- [Your objective]
Line count for the string "HANDOFF": give the number of lines in the data below that contain it, and nothing more.

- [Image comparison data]

[Start of section]

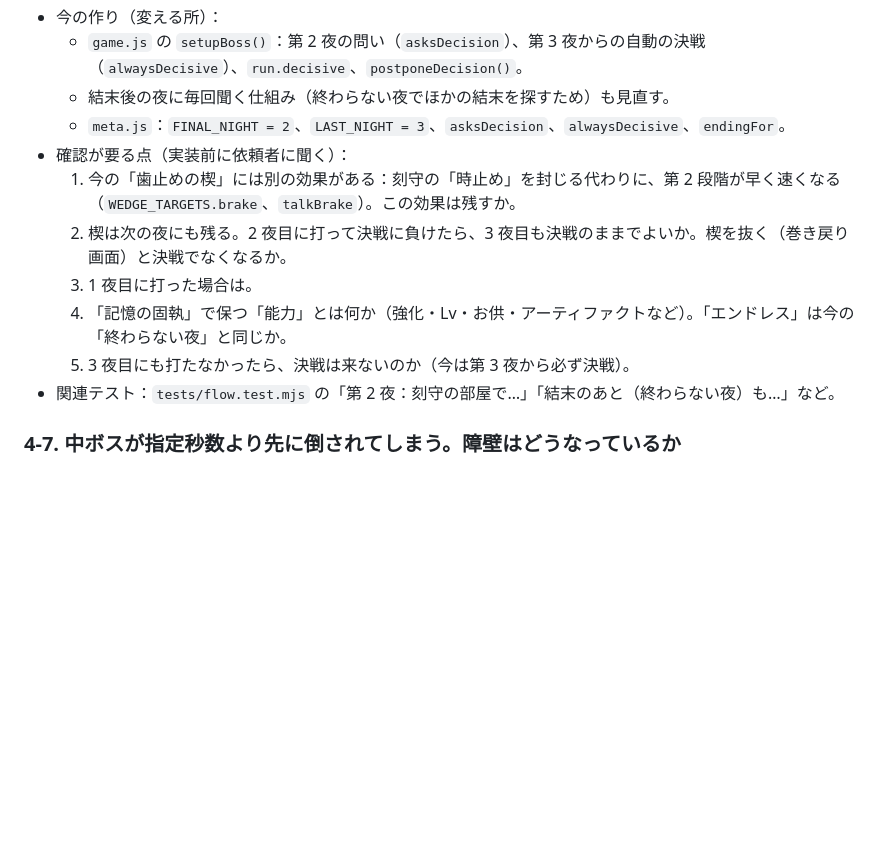
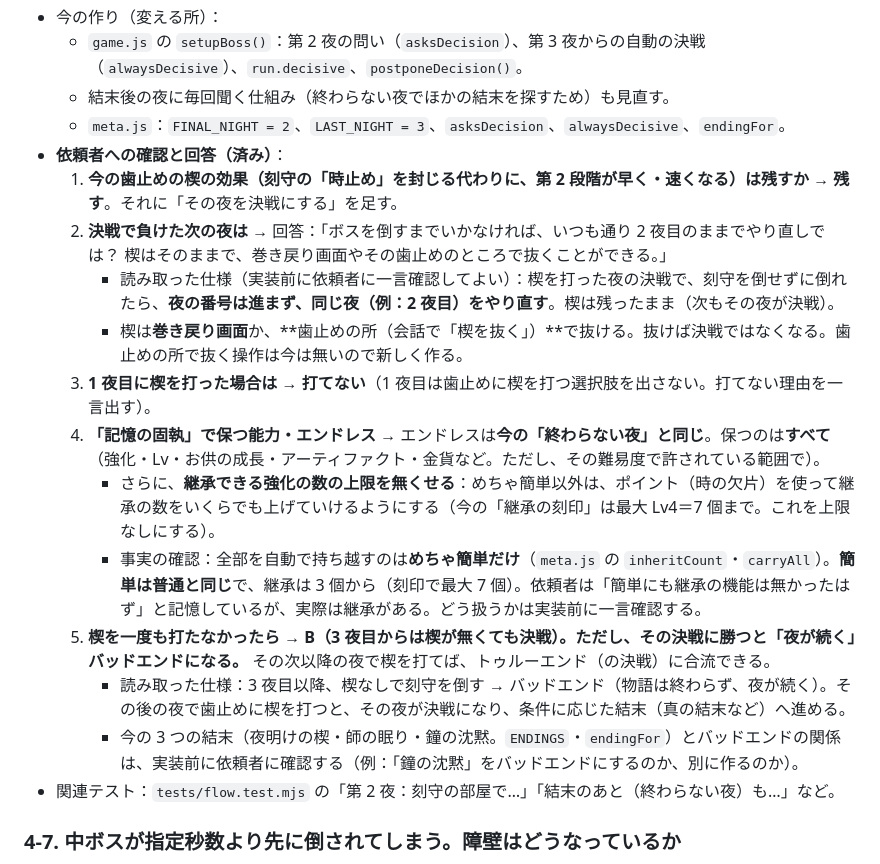
Before and after one commit to shiizegechuan-ship-it/-, a Markdown page: game/HANDOFF.md, the part around the change. GitHub-like rendering; blank space fills up the shorter version.

Commit message:
引き継ぎメモ：決戦の仕組みの作り直し（歯止めの楔）について、依頼者への確認5点と回答を書き込む
Co-Authored-By: Claude Opus 5.5 <noreply@anthropic.com>
Claude-Session: https://claude.ai/code/session_01NdvE1DQF6pX8Q86j9j15dr

```diff
--- a/game/HANDOFF.md
+++ b/game/HANDOFF.md
@@ -92,12 +92,18 @@
   - `game.js` の `setupBoss()`：第 2 夜の問い（`asksDecision`）、第 3 夜からの自動の決戦（`alwaysDecisive`）、`run.decisive`、`postponeDecision()`。
   - 結末後の夜に毎回聞く仕組み（終わらない夜でほかの結末を探すため）も見直す。
   - `meta.js`：`FINAL_NIGHT = 2`、`LAST_NIGHT = 3`、`asksDecision`、`alwaysDecisive`、`endingFor`。
-- 確認が要る点（実装前に依頼者に聞く）：
-  1. 今の「歯止めの楔」には別の効果がある：刻守の「時止め」を封じる代わりに、第 2 段階が早く速くなる（`WEDGE_TARGETS.brake`、`talkBrake`）。この効果は残すか。
-  2. 楔は次の夜にも残る。2 夜目に打って決戦に負けたら、3 夜目も決戦のままでよいか。楔を抜く（巻き戻り画面）と決戦でなくなるか。
-  3. 1 夜目に打った場合は。
-  4. 「記憶の固執」で保つ「能力」とは何か（強化・Lv・お供・アーティファクトなど）。「エンドレス」は今の「終わらない夜」と同じか。
-  5. 3 夜目にも打たなかったら、決戦は来ないのか（今は第 3 夜から必ず決戦）。
+- **依頼者への確認と回答（済み）**：
+  1. **今の歯止めの楔の効果（刻守の「時止め」を封じる代わりに、第 2 段階が早く・速くなる）は残すか** → **残す**。それに「その夜を決戦にする」を足す。
+  2. **決戦で負けた次の夜は** → 回答：「ボスを倒すまでいかなければ、いつも通り 2 夜目のままでやり直しでは？ 楔はそのままで、巻き戻り画面やその歯止めのところで抜くことができる。」
+     - 読み取った仕様（実装前に依頼者に一言確認してよい）：楔を打った夜の決戦で、刻守を倒せずに倒れたら、**夜の番号は進まず、同じ夜（例：2 夜目）をやり直す**。楔は残ったまま（次もその夜が決戦）。
+     - 楔は**巻き戻り画面**か、**歯止めの所（会話で「楔を抜く」）**で抜ける。抜けば決戦ではなくなる。歯止めの所で抜く操作は今は無いので新しく作る。
+  3. **1 夜目に楔を打った場合は** → **打てない**（1 夜目は歯止めに楔を打つ選択肢を出さない。打てない理由を一言出す）。
+  4. **「記憶の固執」で保つ能力・エンドレス** → エンドレスは**今の「終わらない夜」と同じ**。保つのは**すべて**（強化・Lv・お供の成長・アーティファクト・金貨など。ただし、その難易度で許されている範囲で）。
+     - さらに、**継承できる強化の数の上限を無くせる**：めちゃ簡単以外は、ポイント（時の欠片）を使って継承の数をいくらでも上げていけるようにする（今の「継承の刻印」は最大 Lv4＝7 個まで。これを上限なしにする）。
+     - 事実の確認：全部を自動で持ち越すのは**めちゃ簡単だけ**（`meta.js` の `inheritCount`・`carryAll`）。**簡単は普通と同じ**で、継承は 3 個から（刻印で最大 7 個）。依頼者は「簡単にも継承の機能は無かったはず」と記憶しているが、実際は継承がある。どう扱うかは実装前に一言確認する。
+  5. **楔を一度も打たなかったら** → **B（3 夜目からは楔が無くても決戦）。ただし、その決戦に勝つと「夜が続く」バッドエンドになる。** その次以降の夜で楔を打てば、トゥルーエンド（の決戦）に合流できる。
+     - 読み取った仕様：3 夜目以降、楔なしで刻守を倒す → バッドエンド（物語は終わらず、夜が続く）。その後の夜で歯止めに楔を打つと、その夜が決戦になり、条件に応じた結末（真の結末など）へ進める。
+     - 今の 3 つの結末（夜明けの楔・師の眠り・鐘の沈黙。`ENDINGS`・`endingFor`）とバッドエンドの関係は、実装前に依頼者に確認する（例：「鐘の沈黙」をバッドエンドにするのか、別に作るのか）。
 - 関連テスト：`tests/flow.test.mjs` の「第 2 夜：刻守の部屋で…」「結末のあと（終わらない夜）も…」など。
 
 ### 4-7. 中ボスが指定秒数より先に倒されてしまう。障壁はどうなっているか
```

[End of section]

- [Result below]
3